Data shown below:

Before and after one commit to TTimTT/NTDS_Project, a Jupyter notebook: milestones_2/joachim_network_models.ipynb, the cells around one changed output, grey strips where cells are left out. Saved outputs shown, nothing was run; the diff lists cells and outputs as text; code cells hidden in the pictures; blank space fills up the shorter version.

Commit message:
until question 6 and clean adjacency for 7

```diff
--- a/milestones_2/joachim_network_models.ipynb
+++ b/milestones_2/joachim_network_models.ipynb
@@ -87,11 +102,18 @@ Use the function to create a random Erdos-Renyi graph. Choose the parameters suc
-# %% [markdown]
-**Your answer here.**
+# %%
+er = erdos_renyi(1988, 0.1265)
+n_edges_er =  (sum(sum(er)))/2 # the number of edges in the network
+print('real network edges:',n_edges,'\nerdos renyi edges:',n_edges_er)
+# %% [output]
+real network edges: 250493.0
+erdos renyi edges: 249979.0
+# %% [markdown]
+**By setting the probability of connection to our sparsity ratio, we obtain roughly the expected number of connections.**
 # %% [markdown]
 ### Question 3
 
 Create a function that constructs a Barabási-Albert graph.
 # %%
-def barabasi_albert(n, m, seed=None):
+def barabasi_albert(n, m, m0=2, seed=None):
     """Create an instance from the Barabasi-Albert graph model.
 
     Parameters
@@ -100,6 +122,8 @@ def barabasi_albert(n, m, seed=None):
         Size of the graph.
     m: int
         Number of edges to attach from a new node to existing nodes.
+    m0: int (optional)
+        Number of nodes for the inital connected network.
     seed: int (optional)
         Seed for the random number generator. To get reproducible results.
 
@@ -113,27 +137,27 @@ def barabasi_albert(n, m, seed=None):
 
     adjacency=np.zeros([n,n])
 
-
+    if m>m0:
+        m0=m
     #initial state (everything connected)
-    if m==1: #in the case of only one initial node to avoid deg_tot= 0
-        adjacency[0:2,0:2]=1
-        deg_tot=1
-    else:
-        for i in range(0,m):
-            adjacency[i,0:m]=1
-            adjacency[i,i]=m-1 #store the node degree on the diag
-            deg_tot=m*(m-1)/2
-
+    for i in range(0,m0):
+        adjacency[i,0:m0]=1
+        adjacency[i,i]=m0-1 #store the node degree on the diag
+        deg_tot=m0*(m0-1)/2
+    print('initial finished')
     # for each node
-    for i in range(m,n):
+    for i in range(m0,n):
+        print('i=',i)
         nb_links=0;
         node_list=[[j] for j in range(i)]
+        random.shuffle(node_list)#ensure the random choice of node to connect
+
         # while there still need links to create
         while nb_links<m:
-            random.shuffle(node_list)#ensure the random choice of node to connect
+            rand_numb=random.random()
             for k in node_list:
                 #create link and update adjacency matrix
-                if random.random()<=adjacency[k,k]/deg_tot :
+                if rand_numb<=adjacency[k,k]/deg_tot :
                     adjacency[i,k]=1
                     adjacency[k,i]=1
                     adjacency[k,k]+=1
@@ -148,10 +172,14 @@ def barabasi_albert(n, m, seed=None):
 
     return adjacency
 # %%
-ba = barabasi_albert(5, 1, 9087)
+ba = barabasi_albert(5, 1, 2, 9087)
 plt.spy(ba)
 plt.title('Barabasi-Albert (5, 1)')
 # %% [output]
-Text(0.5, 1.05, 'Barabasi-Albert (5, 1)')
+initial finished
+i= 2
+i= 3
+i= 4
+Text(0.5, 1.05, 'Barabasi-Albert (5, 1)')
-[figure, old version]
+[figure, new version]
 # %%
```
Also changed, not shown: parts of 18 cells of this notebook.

End of Data shown.

How to complete this task:
The answer is every entry, repeated word for word.

Response for this exercise:
Before and after one commit to TTimTT/NTDS_Project, a Jupyter notebook: milestones_2/joachim_network_models.ipynb, the cells around one changed output, grey strips where cells are left out. Saved outputs shown, nothing was run; the diff lists cells and outputs as text; code cells hidden in the pictures; blank space fills up the shorter version.

Commit message:
until question 6 and clean adjacency for 7

```diff
--- a/milestones_2/joachim_network_models.ipynb
+++ b/milestones_2/joachim_network_models.ipynb
@@ -87,11 +102,18 @@ Use the function to create a random Erdos-Renyi graph. Choose the parameters suc
-# %% [markdown]
-**Your answer here.**
+# %%
+er = erdos_renyi(1988, 0.1265)
+n_edges_er =  (sum(sum(er)))/2 # the number of edges in the network
+print('real network edges:',n_edges,'\nerdos renyi edges:',n_edges_er)
+# %% [output]
+real network edges: 250493.0
+erdos renyi edges: 249979.0
+# %% [markdown]
+**By setting the probability of connection to our sparsity ratio, we obtain roughly the expected number of connections.**
 # %% [markdown]
 ### Question 3
 
 Create a function that constructs a Barabási-Albert graph.
 # %%
-def barabasi_albert(n, m, seed=None):
+def barabasi_albert(n, m, m0=2, seed=None):
     """Create an instance from the Barabasi-Albert graph model.
 
     Parameters
@@ -100,6 +122,8 @@ def barabasi_albert(n, m, seed=None):
         Size of the graph.
     m: int
         Number of edges to attach from a new node to existing nodes.
+    m0: int (optional)
+        Number of nodes for the inital connected network.
     seed: int (optional)
         Seed for the random number generator. To get reproducible results.
 
@@ -113,27 +137,27 @@ def barabasi_albert(n, m, seed=None):
 
     adjacency=np.zeros([n,n])
 
-
+    if m>m0:
+        m0=m
     #initial state (everything connected)
-    if m==1: #in the case of only one initial node to avoid deg_tot= 0
-        adjacency[0:2,0:2]=1
-        deg_tot=1
-    else:
-        for i in range(0,m):
-            adjacency[i,0:m]=1
-            adjacency[i,i]=m-1 #store the node degree on the diag
-            deg_tot=m*(m-1)/2
-
+    for i in range(0,m0):
+        adjacency[i,0:m0]=1
+        adjacency[i,i]=m0-1 #store the node degree on the diag
+        deg_tot=m0*(m0-1)/2
+    print('initial finished')
     # for each node
-    for i in range(m,n):
+    for i in range(m0,n):
+        print('i=',i)
         nb_links=0;
         node_list=[[j] for j in range(i)]
+        random.shuffle(node_list)#ensure the random choice of node to connect
+
         # while there still need links to create
         while nb_links<m:
-            random.shuffle(node_list)#ensure the random choice of node to connect
+            rand_numb=random.random()
             for k in node_list:
                 #create link and update adjacency matrix
-                if random.random()<=adjacency[k,k]/deg_tot :
+                if rand_numb<=adjacency[k,k]/deg_tot :
                     adjacency[i,k]=1
                     adjacency[k,i]=1
                     adjacency[k,k]+=1
@@ -148,10 +172,14 @@ def barabasi_albert(n, m, seed=None):
 
     return adjacency
 # %%
-ba = barabasi_albert(5, 1, 9087)
+ba = barabasi_albert(5, 1, 2, 9087)
 plt.spy(ba)
 plt.title('Barabasi-Albert (5, 1)')
 # %% [output]
-Text(0.5, 1.05, 'Barabasi-Albert (5, 1)')
+initial finished
+i= 2
+i= 3
+i= 4
+Text(0.5, 1.05, 'Barabasi-Albert (5, 1)')
-[figure, old version]
+[figure, new version]
 # %%
```
Also changed, not shown: parts of 18 cells of this notebook.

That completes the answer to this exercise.